Ericsson’s Sauber race engineer couldn’t hide the surprise in his voice in FP3, when the blue and yellow car and driver combo seemed to be performing quite well.
“It's been a fine, sunny day here at Monza and a large, enthusiastic crowd turned out in support along with the traditional excited Italian commentary in the background as a quick lap was posted.”
Mercedes technical director, Paddy Lowe, clearly hoping for a job commentating on State occasions on the BBC in a future life, as he gives a lovely description of Friday in Monza.
“It was a pretty good day at the office. The car felt good this morning straight away. It was the same again in the afternoon, with higher track temperatures. The guys did a good job. It’s a very good car for Monza. We tried different (tyre) compounds. I did a high-fuel, low-fuel outing. There were no major issues.”
Clearly, Romain Grosjean must have spent the break reading books by Ernest Hemingway, the American author famous for his clipped style and short sentences. However, he loses marks for the asinine clichéd description of the cockpit as “the office.”
“Physically I feel fine in the car, it’s just like being back in the office.”
Kevin Magnussen perpetuates the worrying trend of referring to an F1 car as the office.
“I jumped the fence after qualifying to give a wave to the crowd and there was another rope that I didn’t see and hit my face. In the face!”
Even the world’s greatest sportsmen can sometimes be clumsy, as Sebastian Vettel proved when he crashed into a hard to spot fence wire after Saturday’s qualifying.
"It'll be OK, he's not British!”
At the Bye-Bye (for now) Button conference, this was Fernando Alonso’s response when asked about the fact he would yet again be up against a McLaren-reared rookie with Vandoorne coming into the team. Clearly a reference to his unhappy time partnering Lewis Hamilton. McLaren boss Ron Dennis found this answer exceedingly amusing.
The quote of the race came from Laughing Boy himself, Fernando Alonso. What caused him to collapse with laughter in the cockpit? This radio message from his engineer: “Okay, Fernando, let’s keep the pace going strong ‘til the end. Grosjean is still out there on 18 lap old Options. He may come towards us.” He did nothing of the sort.
“I’m optimistic that some of the upcoming events will play to our strengths more than Monza.”
Bob Fernley was not the only one to make this comment on Sunday night. In fact, just about every team with the exception of Mercedes said something similar.
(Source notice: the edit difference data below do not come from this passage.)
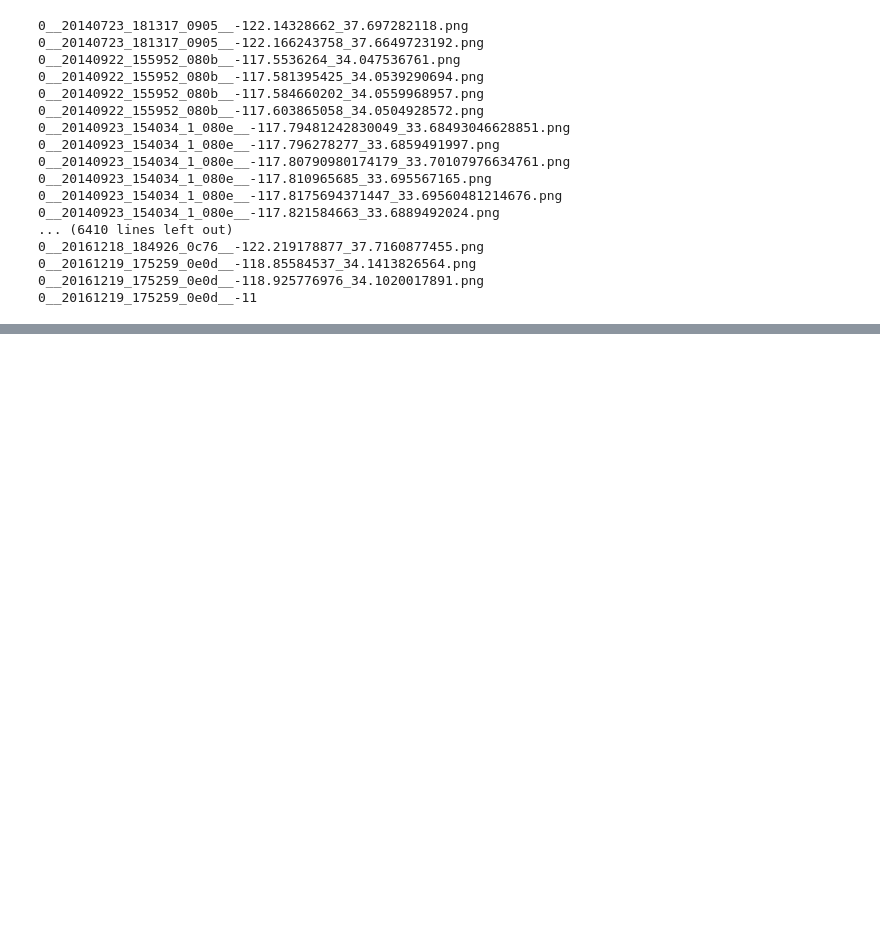
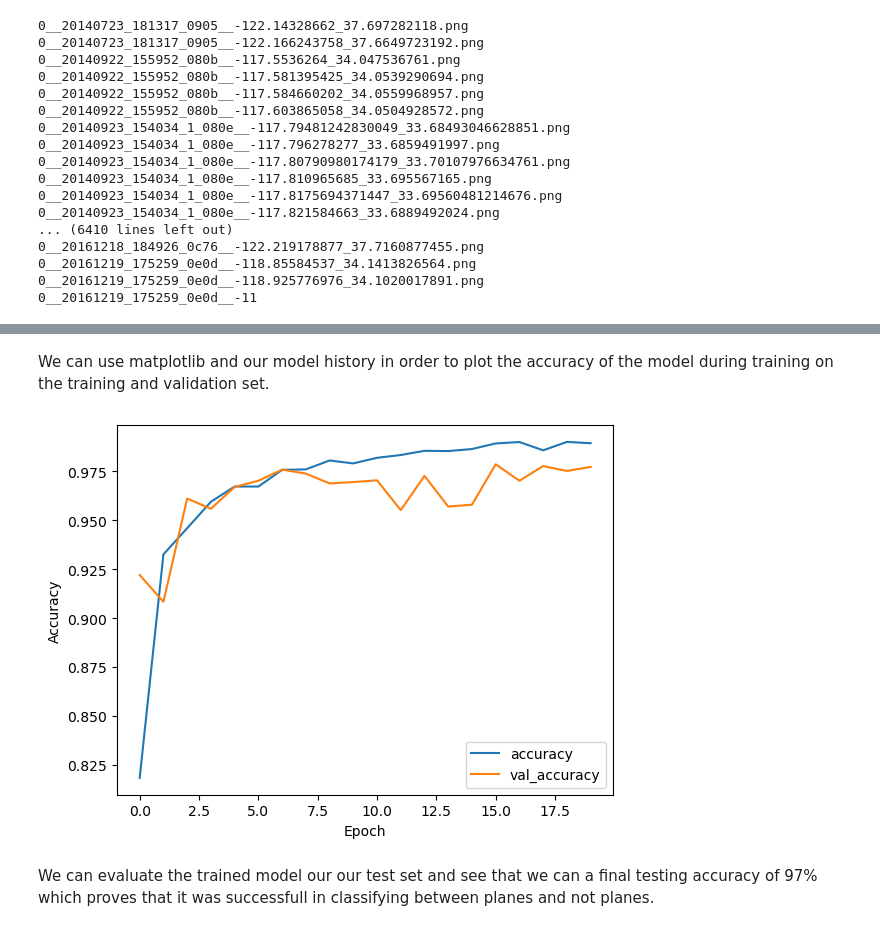
Before and after one commit to antonytomy/Satellite_Imagery_Classification, a Jupyter notebook: Satellite_Plane_Classification.ipynb, the cells around one changed output, grey strips where cells are left out. Cells and saved outputs as stored; diff of their text form; code cells hidden in the pictures; blank space fills up the shorter version.

Commit message:
Final version of Satellite Plane Classification with comments

```diff
--- a/Satellite_Plane_Classification.ipynb
+++ b/Satellite_Plane_Classification.ipynb
@@ -184,0 +228,3 @@ print(labels[:10])
+# %%
+class_weights = compute_class_weight('balanced', classes=np.unique(train_generator.classes), y=train_generator.classes)
+class_weights_dict = {i: class_weights[i] for i in range(len(class_weights))}
@@ -184,0 +233,13 @@ print(labels[:10])
+# %%
+model = Sequential([
+    Conv2D(32, (4, 4), activation='relu', padding='same', input_shape=(20, 20, 3)),
+    MaxPool2D(pool_size=(2, 2)),
+    Conv2D(64, (4, 4), activation='relu', padding='same'),
+    MaxPool2D(pool_size=(2, 2)),
+    Conv2D(128, (4, 4), activation='relu', padding='same'),
+    MaxPool2D(pool_size=(2, 2)),
+    Flatten(),
+    Dense(256, activation='relu'),
+    Dropout(0.5),
+    Dense(1, activation='sigmoid')
+])
@@ -184,0 +268,2 @@ print(labels[:10])
+# %%
+model.compile(optimizer='adam',loss='binary_crossentropy',metrics=['accuracy'])
@@ -184,0 +272,6 @@ print(labels[:10])
+# %%
+history = model.fit(
+    train_generator,
+    validation_data=valid_generator,
+    epochs=20,class_weight=class_weights_dict
+)
@@ -184,0 +302,13 @@ print(labels[:10])
+# %% [markdown]
+We can use matplotlib and our model history in order to plot the accuracy of the model during training on the training and validation set.
+# %%
+plt.plot(history.history['accuracy'], label='accuracy')
+plt.plot(history.history['val_accuracy'], label = 'val_accuracy')
+plt.xlabel('Epoch')
+plt.ylabel('Accuracy')
+plt.legend(loc='lower right')
+plt.show()
+# %% [output]
+[figure, added]
+# %% [markdown]
+We can evaluate the trained model our our test set and see that we can a final testing accuracy of 97% which proves that it was successfull in classifying between planes and not planes.
```
Also changed, not shown: parts of 32 cells of this notebook.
But if every team-driver combination does better from Singapore onwards, the actual results are likely to remain pretty much the same.
Quote of the Week’s Lesson of the Day
The hand gesture Daniel Ricciardo made after passing Valtteri Bottas in the best move of the race is known as the “shaka.” It is a Hawaiian gesture meant to convey a concept of friendship, understanding and compassion. In Australasia, drivers will use it to say thank you, while it is also associated with surfing culture. If you wish to try it for yourself, extend your thumb and little finger, curl the three middle fingers. You may rotate your hand for extra emphasis.